Lago d'Idro Clear cool water
At the foot of the Piccole Dolomiti mountains, and surrounded by their wooded slopes, this is almost a mountain lagoon.
It is the coolest of the lakes in Lombardy, but also the least known and quietest.
At almost 400 metres above sea level, the small lake today called Lago d'Idro, known as Eridio to the Romans, is surrounded by wooded mountain slopes that reach a height of a thousand metres. This unspoilt environment makes any activity enjoyable. Relaxing on the pebbly, stony banks of the lake, water sports (sailing and windsurfing), cycling, hiking and climbing, winter skiing on the slopes of Monte Maniva mountain, which also welcomes visitors in the summer with walks and the unforgettable scenery of the Brescia Piccole Dolomiti. All the towns overlooking the lake are worth a visit, starting
with Idro, which is divided into the seven hamlets of Pieve Vecchia, Lemprato, Crone, Vesta, Vantone and Tre Capitelli.
The Rocca d’Anfo fortifications cling to the slope, winding their way up from the lake to the top of Monte Censo mountain. Building had already been started by the noble Visconti family in the fourteenth century, with further work carried out in the fifteenth century by the Republic of Venice, later extended by Napoleon’s engineers and completed by the Italian military engineering corps. With the annexation of Trentino to Italy in 1919, it was no longer needed as a bastion but continued to be used as a military site until 1975. Today, guided visits lasting four hours can be made to its barracks, armoury, and military strongholds—all connected by walkways, stairs and underground paths. Educational visits for children are also organised, made more fun with a treasure hunt.
Classified as one of the most important ethnological discoveries in the past 200 years,
Bagolino carnival was discovered in 1972 by researchers of popular customs. Celebrated since the sixteenth century, it comprised two separate events: the Balarì and the Maschèr. The dancers and musicians (Balarì) perform on the Monday and Tuesday before the end of the party, through the town’s streets, in costume with masks and elaborately decorated hats. Whereas the Maschèr make their appearance earlier,
immediately after Epiphany, their faces covered, and their walk, voice and behaviour also disguised.
Wrought iron, slate, stairways
Nestling among the mountains above the lake, Bagolino is a medieval village, its closely set houses decorated with details such as wrought iron railings, and architectural elements like porticoes, balconies and roofs in terracotta or slate. Narrow cobbled streets alternate with flights of steps. The seventeenth-century church of San Giorgio stands in the middle of the village. Its vault was frescoed by Tommaso Sandrini, who created an optical illusion that appears to double the height of the nave. The organ was built by the Serassi brothers, a famous dynasty of master organ makers from Como.

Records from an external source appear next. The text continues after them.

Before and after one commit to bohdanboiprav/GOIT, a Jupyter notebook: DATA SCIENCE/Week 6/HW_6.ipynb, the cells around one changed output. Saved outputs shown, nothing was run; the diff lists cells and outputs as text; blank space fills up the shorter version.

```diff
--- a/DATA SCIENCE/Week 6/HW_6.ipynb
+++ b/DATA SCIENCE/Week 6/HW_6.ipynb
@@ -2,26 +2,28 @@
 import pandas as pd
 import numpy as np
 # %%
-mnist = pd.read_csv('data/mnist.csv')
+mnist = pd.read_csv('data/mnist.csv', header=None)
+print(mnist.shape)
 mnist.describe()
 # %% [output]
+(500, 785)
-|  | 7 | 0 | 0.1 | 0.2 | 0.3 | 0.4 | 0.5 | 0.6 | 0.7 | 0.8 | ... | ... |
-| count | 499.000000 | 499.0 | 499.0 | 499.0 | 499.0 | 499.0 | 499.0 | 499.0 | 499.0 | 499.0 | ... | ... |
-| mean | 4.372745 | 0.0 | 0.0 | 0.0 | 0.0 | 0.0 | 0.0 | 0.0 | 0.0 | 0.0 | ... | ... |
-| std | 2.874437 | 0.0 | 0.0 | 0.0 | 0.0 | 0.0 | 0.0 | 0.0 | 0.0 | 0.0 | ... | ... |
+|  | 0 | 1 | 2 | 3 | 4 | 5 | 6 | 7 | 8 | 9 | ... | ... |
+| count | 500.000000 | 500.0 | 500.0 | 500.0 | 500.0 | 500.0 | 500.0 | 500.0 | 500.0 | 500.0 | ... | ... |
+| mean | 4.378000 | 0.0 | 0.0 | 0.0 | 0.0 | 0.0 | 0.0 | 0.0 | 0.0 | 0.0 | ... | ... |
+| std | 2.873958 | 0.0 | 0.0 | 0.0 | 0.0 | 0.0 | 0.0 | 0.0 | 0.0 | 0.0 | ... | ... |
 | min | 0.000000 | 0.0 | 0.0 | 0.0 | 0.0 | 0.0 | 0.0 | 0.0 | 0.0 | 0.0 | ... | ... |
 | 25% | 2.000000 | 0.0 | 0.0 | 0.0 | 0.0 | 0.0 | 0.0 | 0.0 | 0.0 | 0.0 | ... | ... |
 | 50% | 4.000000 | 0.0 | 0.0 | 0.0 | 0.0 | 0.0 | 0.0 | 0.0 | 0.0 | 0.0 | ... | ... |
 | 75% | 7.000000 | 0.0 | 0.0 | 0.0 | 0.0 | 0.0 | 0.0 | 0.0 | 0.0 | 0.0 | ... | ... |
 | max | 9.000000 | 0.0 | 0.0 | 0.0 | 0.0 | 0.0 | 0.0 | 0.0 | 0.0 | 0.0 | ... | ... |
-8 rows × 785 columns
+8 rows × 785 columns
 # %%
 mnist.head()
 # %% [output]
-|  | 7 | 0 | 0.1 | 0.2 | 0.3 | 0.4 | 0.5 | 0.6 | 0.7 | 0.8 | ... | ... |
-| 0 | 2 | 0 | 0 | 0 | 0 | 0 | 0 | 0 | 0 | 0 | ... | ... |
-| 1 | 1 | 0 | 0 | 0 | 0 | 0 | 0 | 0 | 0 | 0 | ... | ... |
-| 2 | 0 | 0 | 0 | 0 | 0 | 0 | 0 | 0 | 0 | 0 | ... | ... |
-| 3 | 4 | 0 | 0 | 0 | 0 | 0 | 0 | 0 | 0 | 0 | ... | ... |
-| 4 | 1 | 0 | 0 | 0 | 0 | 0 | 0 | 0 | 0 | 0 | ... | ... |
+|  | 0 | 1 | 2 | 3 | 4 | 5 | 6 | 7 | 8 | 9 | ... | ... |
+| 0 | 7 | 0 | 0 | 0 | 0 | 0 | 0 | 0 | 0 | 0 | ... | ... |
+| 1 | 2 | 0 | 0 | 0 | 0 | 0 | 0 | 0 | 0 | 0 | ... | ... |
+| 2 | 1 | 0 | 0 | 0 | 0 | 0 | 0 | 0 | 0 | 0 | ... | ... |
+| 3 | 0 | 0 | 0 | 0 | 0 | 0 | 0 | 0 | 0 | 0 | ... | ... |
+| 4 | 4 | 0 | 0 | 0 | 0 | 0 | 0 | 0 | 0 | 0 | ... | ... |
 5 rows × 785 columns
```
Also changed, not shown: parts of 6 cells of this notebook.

Antique frescoes, vintage frescoes
On the banks of the lake, on the spot where the Chiese River leaves to flow down the valley, the church of Santa Maria ad Undas in Idro has a Romanesque apse, subsequently absorbed into the fourteenth-century architecture that still remains today. Over the high altar there is a shrine, decorated with frescos that depict popular saints. Whereas the frescoes that adorn the walls inside the Hotel Milano, directly opposite the church, -are of a totally different nature. In the thirties, Federico Vaglia, a self-taught painter and owner, together with his brothers, of the hotel, painted the rooms on the ground floor and the bedrooms on the upper floors. He drew his inspiration from the futurists, Gustav Klimt and aeropainting. Unfortunately, in the sixties, short-sighted management decisions cancelled the works in the bedrooms, but the bar, reception and public rooms continue to enjoy the bright colours and many different themes of Vaglia’s art.
5 reasons for
1. Bagoss cheese. This typical Bagolino cheese gets its name from the village’s inhabitants. The large rounds are produced in the malghe (typical mountain buildings) and matured for two years. Made from cow's milk, it is a hard cheese “coloured” with saffron.
2. Church of Sant’Antonio, Anfo. Of Romanesque origins, recent restoration work has brought to light its Greek-cross plan and the frescos that embellish both the interiors and the outside walls, dating back to the sixteenth century and the school of Verona. The bell tower is believed to be the oldest in the Val Sabbia valley, presumed to have been built in the fourteenth century.
3. Cruise on the Eridio. Round trips starting and finishing in Crone for the mini cruises on Lago d’Idro that stop in Vantone, Vesta, Baitoni (mini-foray into the Trentino part of Eridio), Ponte Caffaro and Anfo. Bikes can be taken on board.
4. Ferragosto bonfire, Crone park. Music, dancing and local food and drinks on the 15 August, on an evening that ends with large bonfires on the beach.
5. Miner’s Day, Anfo. Miner’s Day (Giornata del Minatore) has been organised every end
of July in Anfo for over twenty years. In addition to stalls, food and fireworks, it is also an important opportunity for education and celebration of local history, as barite quarrying in Danzo and Anfo was the main source of income for decades.